There is a potential for an empty hand fight, or even resistive arrest, to go to weapons at any time, as a change in the nature of the confrontation could necessitate a need for a fighting tool: lethal or less lethal. And while I may be fine continuing to pummel someone’s face with my own mangled hand, I’m not so sure I’d want to be attempting to access a Taser, or a knife, or draw and manipulate a pistol, or try to retain a weapon with that self-same damaged hand. Particularly as the need to now deploy a weapon means the stakes of the confrontation have just gone way up – along with the stress that goes with that turn of events.

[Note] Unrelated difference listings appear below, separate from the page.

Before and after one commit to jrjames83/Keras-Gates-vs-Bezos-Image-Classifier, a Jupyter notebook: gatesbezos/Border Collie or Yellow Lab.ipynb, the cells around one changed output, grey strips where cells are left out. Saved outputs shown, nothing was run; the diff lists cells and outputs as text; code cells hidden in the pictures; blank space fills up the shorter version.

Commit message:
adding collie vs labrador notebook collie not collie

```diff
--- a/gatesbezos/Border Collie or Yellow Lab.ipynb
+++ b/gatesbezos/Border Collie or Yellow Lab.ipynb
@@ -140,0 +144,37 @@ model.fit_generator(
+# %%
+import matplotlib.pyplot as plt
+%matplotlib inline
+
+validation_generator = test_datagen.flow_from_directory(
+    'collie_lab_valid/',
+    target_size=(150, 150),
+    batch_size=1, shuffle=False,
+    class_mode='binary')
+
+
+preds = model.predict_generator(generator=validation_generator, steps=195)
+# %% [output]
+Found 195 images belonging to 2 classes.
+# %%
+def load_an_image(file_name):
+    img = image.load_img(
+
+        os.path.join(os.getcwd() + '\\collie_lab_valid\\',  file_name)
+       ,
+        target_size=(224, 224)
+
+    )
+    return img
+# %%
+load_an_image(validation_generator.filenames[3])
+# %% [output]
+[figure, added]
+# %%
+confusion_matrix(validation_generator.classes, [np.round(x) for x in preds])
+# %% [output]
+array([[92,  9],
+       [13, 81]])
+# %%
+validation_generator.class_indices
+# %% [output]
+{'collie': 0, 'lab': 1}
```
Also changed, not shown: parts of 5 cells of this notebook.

And let’s say during this continuing confrontation, I have a weapons’ malfunction.  May have had that malfunction because I was shooting with a broken hand. And while I may still be able to fire a pistol with a broken hand,  do I really want to be trying to clear, say, a double feed with one?

Even a reload could be problematic…

Further, should I incur other injuries from the threat, how will my ability to treat them be impacted by having a broken hand? Self-application of tourniquets tight enough, is tough enough, without additional difficulty presented by a hand injury.

And if I had to administer aid to another? A friend, or loved one?

Not to mention the issue of blood borne pathogens. One of the marked disconnects in the defensive communities’ understanding of real life confrontations is the need to be concerned for bleeding on the part of assailants and ourselves. Punching people in the face just seems to cause more bleeding from both the target and the abraded knuckles of the striker. While at times some bleeding may be unavoidable, given the choice to use tactics less likely to result in the rapid introduction of nasty contaminants into an already chaotic and uncontrolled encounter, it would seem the better option.

Mindful of all these things, I’ve reconsidered relying on  techniques that have a recognized propensity for causing hand injuries, even to very experienced fighters with and without gloves, in favor of other options.


2018 Pac Northwest Tactical Conference

If you are a sometime reader here, this is a great opportunity for some training in the Pac NW that is normally quite a bit further away. Several of these trainers I’ve mentioned here and trained with myself. I just signed up, hope to see some of you there!

From the Site:

NW/Pacific Regional Tactical Conference, 2018

We try to keep the Tactical Conference centrally located in the US, so that as many practitioners as possible may attend. That’s why it is usually in Memphis or Little Rock or other central location. There are a number of committed students of The Art in the Pacific Northwest, which is still a really long way from Tennessee or Arkansas. To accommodate them, we will be holding a regional conference at The Firearms Academy of Seattle (FAS) in July 2018. FAS is located between Seattle, Washington and Portland, Oregon, and is a very nice training facility with numerous ranges and a modern classroom.

The dates are July 27-29, 2018, Friday through Sunday. This will be a smaller event than the national conference, with about 100 attendees, plus staff and trainers. We have an impressive array of trainers presenting two hour and four hour blocks of instruction, including live fire with handgun, shotgun and carbine; classroom instruction on a variety of topics; and hands-on training in empty hands skills and immediate trauma care. The trainers include Tom & Lynn Givens, Massad Ayoob, Marty Hayes, John Holschen, Lee Weems, John Hearne, John Murphy, Gabe White, Tiffany Johnson, Karl Rehn, Cecil Burch, William Aprill, Lori Bigley, Caleb Causey, and Belle McCormack. That’s a total of sixteen well respected trainers presenting instruction over three full days of training! There will also be a defensive pistol match concurrent with the training events. Advance registration is required.